Version difference data
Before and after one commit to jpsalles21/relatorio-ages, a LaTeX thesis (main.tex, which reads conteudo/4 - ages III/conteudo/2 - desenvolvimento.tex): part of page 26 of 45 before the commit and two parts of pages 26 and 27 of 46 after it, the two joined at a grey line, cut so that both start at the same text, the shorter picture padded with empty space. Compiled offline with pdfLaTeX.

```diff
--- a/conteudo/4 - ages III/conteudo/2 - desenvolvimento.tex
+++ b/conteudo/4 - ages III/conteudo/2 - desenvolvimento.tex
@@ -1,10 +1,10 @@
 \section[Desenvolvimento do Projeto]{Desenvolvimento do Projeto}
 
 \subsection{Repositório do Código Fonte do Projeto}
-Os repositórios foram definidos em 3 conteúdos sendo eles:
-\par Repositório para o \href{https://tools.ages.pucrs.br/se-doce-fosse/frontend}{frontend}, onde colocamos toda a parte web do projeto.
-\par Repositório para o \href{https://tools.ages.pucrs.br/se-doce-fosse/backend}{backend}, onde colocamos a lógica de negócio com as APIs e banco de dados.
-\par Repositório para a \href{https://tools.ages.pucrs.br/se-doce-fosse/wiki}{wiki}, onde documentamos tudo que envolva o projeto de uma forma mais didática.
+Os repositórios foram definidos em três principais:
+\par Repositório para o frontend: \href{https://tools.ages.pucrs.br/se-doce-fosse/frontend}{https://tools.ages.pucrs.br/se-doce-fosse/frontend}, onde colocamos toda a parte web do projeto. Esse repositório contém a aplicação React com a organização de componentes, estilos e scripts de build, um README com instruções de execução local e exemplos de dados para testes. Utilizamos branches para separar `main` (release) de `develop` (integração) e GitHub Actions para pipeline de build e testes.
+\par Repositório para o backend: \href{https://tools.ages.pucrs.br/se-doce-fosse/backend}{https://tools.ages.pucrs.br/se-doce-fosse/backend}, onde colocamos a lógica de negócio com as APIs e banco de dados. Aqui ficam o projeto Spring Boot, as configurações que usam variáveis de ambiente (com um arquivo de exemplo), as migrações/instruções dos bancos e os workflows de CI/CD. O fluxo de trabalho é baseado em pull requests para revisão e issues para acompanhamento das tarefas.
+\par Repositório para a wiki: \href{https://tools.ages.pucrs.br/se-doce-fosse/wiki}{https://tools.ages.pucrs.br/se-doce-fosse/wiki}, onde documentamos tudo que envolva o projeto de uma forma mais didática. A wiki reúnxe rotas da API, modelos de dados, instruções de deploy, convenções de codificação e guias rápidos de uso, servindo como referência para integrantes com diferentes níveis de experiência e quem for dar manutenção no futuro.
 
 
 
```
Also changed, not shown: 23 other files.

■ ASSIGNMENT
Supply the count of lines in the entries that contain the word "instruções", and nothing besides.

■ ANSWER SPACE
3